* [Task description]:
For each line of the listing that includes the word "components", show the whole line.

[[ Given data, beginning ]]

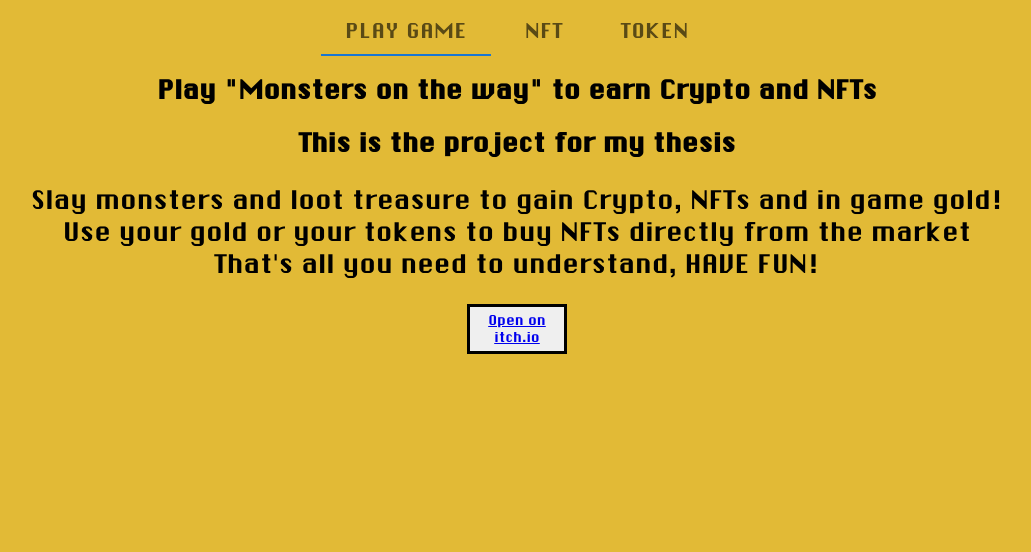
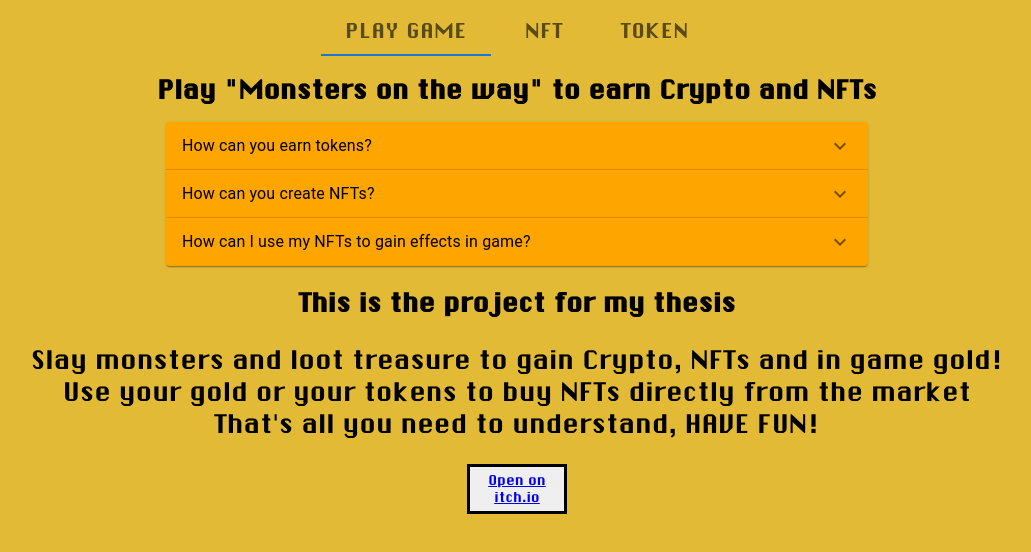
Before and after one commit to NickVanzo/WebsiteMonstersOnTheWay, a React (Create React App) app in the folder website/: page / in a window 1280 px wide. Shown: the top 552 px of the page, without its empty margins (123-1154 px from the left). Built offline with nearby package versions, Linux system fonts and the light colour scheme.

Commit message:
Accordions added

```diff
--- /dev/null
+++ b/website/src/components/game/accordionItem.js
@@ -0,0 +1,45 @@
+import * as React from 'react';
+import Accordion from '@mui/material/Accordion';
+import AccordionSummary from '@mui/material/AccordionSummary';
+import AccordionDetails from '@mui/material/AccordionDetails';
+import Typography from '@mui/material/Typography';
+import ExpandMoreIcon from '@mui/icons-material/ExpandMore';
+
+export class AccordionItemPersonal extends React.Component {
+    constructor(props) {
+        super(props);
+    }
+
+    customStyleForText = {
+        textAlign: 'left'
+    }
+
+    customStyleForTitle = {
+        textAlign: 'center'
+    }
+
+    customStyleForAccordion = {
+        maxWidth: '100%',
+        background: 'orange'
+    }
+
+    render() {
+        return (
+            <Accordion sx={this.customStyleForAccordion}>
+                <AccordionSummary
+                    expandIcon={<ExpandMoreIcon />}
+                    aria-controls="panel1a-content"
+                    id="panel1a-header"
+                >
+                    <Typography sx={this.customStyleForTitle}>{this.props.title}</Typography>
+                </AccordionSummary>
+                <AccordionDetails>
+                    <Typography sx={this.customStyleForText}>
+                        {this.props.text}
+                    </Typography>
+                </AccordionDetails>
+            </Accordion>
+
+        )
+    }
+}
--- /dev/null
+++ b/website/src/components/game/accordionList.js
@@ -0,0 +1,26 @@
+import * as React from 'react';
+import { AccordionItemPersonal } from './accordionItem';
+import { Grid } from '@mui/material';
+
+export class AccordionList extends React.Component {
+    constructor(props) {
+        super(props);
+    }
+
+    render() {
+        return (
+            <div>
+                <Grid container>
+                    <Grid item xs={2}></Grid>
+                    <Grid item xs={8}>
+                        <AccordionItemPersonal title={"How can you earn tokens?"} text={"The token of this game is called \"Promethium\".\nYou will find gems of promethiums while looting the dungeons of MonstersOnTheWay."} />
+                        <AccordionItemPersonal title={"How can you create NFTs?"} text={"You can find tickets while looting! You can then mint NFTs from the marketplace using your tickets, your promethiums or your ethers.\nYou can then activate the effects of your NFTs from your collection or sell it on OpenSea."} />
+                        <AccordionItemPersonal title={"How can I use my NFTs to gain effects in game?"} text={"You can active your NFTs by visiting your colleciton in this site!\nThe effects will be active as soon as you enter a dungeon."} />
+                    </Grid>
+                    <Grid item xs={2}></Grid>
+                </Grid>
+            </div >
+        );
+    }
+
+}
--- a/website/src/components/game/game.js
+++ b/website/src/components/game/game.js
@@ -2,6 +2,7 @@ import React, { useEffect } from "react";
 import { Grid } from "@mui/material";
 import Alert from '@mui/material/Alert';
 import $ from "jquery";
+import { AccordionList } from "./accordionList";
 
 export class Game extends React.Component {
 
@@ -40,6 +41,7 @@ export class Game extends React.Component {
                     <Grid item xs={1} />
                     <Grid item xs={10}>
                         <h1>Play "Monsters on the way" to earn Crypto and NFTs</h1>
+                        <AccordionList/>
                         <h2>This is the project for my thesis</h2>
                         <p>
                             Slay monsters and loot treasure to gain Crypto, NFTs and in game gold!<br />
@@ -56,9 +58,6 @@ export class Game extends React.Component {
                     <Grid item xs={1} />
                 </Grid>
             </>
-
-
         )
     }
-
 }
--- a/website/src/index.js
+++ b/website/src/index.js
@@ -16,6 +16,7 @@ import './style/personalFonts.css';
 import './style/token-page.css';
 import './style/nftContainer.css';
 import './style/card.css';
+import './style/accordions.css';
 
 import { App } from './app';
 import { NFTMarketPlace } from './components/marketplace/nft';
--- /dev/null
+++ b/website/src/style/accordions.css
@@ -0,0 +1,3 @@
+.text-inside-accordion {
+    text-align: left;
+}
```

[[ Given data, end ]]

* [Your solution]:
+++ b/website/src/components/game/accordionItem.js
+++ b/website/src/components/game/accordionList.js
--- a/website/src/components/game/game.js
+++ b/website/src/components/game/game.js
 import { NFTMarketPlace } from './components/marketplace/nft';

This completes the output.